The number of couples sleeping in separate beds is on the increase. In the Sleep Council’s Great British Bedtime Report from 2017, 12% said they slept apart compared to only 8% in 2013. Nearly a quarter of couples also reported sleeping apart at least some of the time. If you’re one of those who prefers to sleep in your own bed but still wish to be in the same room as your partner, the most popular option is the standard single bed which measures 90cm or 3ft wide, giving you plenty of room to get comfortable.
If you have a large bedroom, you could consider buying two single beds or even opt for a zip and link set where the two beds can be joined together to form a super king size. Having said that, many modern houses tend to have smaller bedrooms as the demand for 4 or 5 bedroomed properties results in a squeeze on room sizes upstairs. So, for many couples, a super king size bed is out of the question.
Here are just ten reasons why a bigger bed is better:
- Because a standard double bed (135cm/4ft 6in) gives each person just 2ft 3in of space – less than a baby in a cot. Now how squeezed is that?

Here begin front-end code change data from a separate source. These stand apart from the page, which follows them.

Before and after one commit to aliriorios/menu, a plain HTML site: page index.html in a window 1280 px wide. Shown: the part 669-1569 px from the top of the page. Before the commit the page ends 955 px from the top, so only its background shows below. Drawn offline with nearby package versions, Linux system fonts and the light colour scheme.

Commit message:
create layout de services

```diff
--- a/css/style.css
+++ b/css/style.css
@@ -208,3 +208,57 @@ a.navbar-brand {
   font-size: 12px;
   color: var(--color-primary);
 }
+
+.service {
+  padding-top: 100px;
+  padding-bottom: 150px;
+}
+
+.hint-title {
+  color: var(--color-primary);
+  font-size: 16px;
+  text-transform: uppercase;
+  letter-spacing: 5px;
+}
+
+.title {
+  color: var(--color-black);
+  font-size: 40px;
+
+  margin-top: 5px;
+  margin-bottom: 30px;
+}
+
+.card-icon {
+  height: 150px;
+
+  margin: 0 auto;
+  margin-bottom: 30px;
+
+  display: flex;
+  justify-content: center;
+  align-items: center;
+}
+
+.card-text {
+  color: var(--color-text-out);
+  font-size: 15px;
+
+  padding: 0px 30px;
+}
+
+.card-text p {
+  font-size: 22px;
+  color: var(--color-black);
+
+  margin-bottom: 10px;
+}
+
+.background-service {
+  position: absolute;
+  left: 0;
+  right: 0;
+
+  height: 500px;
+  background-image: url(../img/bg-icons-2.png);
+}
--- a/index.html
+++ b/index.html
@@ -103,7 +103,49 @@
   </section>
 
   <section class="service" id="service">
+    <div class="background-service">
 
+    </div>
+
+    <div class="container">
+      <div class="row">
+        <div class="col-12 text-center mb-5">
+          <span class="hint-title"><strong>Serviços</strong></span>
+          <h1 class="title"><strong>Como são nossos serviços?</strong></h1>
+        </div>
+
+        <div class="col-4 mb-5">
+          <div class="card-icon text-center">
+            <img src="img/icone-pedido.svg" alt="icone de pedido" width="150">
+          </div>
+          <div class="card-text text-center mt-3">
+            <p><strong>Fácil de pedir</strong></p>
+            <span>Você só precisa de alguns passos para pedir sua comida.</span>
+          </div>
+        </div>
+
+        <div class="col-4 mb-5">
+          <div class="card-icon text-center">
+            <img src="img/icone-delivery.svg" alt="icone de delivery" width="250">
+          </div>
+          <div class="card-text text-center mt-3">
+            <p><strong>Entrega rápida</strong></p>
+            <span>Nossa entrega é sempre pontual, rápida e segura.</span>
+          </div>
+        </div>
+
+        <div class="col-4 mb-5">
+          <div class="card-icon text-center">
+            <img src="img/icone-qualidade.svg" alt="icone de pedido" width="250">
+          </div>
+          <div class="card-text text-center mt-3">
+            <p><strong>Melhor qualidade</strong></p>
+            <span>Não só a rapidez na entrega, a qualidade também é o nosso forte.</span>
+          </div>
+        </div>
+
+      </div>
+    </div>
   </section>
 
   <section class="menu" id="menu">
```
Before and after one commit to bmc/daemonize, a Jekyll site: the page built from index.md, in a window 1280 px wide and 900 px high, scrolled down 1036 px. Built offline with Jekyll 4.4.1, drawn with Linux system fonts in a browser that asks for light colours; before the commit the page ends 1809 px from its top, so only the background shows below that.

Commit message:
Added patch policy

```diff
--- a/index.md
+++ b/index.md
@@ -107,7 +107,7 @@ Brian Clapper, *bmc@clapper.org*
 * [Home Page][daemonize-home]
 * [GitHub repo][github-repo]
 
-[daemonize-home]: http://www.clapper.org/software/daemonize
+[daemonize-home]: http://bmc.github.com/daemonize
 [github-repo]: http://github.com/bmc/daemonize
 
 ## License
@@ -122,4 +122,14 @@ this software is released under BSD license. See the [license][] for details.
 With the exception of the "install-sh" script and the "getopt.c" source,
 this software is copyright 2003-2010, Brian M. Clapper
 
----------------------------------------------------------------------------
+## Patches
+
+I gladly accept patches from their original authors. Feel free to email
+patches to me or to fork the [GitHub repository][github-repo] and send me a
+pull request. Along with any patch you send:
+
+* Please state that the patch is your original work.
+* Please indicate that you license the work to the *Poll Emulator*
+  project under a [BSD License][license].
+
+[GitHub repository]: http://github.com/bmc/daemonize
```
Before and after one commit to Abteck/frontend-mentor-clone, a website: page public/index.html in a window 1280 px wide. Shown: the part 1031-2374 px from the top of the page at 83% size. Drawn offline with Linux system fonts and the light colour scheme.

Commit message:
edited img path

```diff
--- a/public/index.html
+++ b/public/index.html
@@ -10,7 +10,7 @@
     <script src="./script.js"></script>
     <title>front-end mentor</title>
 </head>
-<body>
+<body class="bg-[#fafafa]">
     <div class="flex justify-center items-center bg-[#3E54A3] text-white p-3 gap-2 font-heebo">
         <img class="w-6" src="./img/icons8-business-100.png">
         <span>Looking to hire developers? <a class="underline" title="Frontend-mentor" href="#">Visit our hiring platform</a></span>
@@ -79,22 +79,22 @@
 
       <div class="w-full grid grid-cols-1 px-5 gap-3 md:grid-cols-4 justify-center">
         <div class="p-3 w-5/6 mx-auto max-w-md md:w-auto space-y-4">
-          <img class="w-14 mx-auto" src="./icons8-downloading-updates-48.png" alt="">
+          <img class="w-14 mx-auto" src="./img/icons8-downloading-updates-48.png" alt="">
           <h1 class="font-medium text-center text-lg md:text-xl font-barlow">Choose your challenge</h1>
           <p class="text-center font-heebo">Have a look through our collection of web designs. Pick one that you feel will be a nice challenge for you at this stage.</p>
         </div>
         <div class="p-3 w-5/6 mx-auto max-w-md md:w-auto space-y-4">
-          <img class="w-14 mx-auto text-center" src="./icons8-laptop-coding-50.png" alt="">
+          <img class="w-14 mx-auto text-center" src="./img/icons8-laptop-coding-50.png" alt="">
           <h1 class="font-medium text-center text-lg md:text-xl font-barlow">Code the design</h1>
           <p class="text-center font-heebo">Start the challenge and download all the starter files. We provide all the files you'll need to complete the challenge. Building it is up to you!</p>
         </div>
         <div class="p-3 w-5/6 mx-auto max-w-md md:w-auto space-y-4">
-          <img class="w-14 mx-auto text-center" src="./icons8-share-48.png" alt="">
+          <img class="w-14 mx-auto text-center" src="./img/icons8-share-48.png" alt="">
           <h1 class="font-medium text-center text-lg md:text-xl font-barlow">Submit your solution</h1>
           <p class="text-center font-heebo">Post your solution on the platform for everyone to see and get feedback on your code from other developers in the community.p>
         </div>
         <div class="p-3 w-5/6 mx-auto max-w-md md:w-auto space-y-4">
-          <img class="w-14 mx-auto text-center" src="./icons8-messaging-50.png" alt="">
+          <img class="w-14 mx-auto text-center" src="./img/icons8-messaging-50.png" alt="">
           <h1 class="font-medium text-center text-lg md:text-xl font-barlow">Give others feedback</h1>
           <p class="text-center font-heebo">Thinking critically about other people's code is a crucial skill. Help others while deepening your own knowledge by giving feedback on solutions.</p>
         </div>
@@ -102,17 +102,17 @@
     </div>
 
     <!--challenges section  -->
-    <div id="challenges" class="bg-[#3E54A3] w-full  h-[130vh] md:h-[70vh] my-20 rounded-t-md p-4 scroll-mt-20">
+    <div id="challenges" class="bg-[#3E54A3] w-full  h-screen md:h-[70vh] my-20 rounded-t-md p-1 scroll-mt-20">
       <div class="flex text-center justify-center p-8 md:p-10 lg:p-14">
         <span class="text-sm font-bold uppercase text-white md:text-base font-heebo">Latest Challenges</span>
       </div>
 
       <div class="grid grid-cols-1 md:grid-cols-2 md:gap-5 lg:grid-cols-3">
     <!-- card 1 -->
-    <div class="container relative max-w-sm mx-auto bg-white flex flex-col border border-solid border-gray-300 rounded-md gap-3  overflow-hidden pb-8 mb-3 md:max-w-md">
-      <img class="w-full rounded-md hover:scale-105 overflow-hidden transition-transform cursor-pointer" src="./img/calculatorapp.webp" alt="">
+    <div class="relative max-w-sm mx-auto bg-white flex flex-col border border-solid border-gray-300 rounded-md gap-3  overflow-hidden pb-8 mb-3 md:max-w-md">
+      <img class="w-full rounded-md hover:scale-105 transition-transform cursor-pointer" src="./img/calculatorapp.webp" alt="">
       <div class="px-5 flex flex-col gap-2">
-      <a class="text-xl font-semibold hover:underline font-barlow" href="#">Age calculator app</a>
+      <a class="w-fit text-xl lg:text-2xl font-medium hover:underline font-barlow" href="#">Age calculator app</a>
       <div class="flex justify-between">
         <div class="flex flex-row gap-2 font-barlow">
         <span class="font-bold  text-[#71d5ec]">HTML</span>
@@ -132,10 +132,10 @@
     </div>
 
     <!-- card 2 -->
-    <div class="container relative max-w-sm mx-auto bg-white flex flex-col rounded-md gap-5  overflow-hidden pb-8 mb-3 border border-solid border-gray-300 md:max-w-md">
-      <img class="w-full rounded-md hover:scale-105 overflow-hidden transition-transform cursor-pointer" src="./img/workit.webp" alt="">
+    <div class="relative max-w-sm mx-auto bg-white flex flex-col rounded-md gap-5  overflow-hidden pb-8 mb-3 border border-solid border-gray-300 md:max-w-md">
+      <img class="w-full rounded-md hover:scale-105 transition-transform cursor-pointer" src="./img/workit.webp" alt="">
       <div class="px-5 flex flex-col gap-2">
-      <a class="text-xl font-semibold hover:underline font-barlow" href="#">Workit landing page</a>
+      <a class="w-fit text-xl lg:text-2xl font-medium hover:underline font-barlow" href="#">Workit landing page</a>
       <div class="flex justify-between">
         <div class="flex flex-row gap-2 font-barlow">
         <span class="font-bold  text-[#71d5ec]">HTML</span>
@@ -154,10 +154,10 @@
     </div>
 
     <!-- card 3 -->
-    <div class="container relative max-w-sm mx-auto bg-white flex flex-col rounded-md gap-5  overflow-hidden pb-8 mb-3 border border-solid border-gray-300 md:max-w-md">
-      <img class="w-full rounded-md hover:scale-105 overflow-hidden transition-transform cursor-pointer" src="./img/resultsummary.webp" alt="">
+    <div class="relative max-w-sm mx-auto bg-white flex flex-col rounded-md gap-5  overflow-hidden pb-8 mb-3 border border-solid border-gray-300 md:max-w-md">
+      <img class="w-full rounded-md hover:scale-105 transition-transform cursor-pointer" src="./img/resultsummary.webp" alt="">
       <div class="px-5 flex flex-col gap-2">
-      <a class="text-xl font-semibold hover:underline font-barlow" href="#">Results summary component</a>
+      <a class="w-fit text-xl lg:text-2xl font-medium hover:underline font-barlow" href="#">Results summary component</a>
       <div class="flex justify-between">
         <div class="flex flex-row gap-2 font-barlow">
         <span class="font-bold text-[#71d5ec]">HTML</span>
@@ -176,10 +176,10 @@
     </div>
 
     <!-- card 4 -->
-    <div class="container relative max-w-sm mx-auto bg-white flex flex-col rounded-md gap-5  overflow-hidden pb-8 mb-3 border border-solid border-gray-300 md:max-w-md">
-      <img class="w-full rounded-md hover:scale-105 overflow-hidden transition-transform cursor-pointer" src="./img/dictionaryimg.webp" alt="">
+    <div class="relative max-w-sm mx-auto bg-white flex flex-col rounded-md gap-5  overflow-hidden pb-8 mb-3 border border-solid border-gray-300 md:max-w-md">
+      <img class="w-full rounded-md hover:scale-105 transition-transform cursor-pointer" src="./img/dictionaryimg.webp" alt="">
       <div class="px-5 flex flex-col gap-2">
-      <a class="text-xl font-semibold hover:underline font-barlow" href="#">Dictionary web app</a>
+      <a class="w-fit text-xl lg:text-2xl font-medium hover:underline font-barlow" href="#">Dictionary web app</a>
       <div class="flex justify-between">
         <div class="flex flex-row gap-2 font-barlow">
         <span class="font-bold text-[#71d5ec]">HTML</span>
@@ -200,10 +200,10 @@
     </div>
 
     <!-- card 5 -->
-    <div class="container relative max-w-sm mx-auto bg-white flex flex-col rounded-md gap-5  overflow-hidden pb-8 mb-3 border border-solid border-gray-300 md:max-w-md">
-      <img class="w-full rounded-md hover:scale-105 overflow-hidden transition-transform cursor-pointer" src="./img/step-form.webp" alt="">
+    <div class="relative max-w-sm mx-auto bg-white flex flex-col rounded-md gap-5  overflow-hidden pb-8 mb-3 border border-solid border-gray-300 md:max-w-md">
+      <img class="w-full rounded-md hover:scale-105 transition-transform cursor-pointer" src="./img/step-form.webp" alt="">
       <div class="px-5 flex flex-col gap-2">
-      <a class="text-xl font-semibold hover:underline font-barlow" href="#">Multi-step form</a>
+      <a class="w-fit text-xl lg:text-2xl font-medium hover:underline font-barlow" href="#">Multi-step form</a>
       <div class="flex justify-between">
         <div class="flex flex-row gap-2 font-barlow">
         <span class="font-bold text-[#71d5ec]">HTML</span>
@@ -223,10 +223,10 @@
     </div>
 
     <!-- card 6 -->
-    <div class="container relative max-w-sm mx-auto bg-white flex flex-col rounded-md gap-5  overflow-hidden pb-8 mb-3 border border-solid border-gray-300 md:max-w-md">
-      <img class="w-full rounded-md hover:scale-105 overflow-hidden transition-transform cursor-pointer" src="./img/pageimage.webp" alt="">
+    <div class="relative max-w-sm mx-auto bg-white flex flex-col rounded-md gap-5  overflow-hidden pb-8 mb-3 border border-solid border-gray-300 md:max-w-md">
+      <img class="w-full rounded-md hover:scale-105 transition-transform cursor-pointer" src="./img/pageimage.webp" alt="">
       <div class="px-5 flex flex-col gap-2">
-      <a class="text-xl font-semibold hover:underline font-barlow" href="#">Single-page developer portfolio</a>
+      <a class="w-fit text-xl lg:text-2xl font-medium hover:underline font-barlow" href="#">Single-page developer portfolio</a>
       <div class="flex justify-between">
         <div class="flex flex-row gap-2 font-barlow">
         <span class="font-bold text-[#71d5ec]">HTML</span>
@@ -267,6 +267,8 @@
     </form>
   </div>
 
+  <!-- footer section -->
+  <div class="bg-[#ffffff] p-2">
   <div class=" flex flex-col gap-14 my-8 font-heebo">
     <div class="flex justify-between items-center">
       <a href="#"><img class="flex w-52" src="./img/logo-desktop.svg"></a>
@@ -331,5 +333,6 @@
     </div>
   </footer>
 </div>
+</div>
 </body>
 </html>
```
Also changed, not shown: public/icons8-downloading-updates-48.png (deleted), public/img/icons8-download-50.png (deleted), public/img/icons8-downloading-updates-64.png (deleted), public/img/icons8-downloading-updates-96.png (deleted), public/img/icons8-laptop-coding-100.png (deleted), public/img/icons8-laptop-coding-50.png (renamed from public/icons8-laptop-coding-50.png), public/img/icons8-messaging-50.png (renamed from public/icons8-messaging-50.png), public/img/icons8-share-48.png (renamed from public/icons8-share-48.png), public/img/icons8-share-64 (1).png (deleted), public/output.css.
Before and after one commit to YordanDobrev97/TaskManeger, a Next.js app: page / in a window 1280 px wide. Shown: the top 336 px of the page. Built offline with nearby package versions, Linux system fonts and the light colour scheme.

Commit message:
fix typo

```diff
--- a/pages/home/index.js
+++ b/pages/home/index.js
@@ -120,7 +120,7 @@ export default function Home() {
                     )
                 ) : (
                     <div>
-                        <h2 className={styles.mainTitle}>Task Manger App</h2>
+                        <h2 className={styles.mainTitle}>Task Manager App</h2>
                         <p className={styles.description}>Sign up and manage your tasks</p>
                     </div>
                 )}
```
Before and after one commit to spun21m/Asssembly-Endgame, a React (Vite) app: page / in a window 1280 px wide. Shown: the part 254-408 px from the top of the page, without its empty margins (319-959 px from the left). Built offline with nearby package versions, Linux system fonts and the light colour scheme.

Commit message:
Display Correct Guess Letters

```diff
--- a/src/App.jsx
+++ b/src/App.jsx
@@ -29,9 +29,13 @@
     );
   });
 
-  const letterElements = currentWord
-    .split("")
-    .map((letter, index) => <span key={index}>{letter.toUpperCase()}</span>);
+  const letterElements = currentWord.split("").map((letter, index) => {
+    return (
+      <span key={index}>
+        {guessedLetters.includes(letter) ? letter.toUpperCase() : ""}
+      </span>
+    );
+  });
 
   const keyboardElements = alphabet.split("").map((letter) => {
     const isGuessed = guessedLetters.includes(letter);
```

- Ergonomic studies show that couples sleep better in a bigger bed. Before the trials only 15% said they would buy a larger than standard bed. Afterwards 50% said they would. (Ergonomic pilot study by the National Bed Federation, 1995.)
- Because you spend a third of your life in bed – by the time we are 50 we’ll each have spent some 16 years in bed. If you are going to spend all that time there, why take the trip to dreamland in tourist class when you can go first class?
- Because it doesn’t necessarily cost a whole heap more to move up a size. Over seven years, every £100 spent on a new bed costs just 3.9p per night.
- Because 16 other countries can’t be wrong! That’s how many boast bigger average bed sizes than Britain. Top of the league are Belgium, Greece, Holland, Iceland, Finland and Switzerland where most people sleep in a roomy 160cm by 200cm bed. By contrast we Brits still buy more 135cm by 190cm beds.
- Because you spend as much as you can afford on the best possible house, holiday, car, kitchen, TV and sound system. So why so stingy when it comes to buying a bigger bed?
- Because you wouldn’t want to get left behind! Although two-thirds of us still opt for the standard size, larger beds are becoming ever more popular among those with the bedroom space to take one: 33% of double divan and bedstead sales are now 5ft (king-size) or larger. (GfK NOP Consumer Scope Beds and Mattresses Market Monitor, December 2010).
- Because the average person wriggles and turns some 60 to 70 times a night – so you want to put as much space between you and your mate as possible to reduce the disturbance factor.
- Because you may not be as young as you were – or as slim! A 2014 report from the World Health Organisation said that 28.1% of adults in the UK were classified as obese in which case the ‘two in a 4 ft 6ins scenario’ could be putting a severe strain on your relationship.
- Because once you’ve slept in a king-size, you’ll never want to be a second class sleeper again!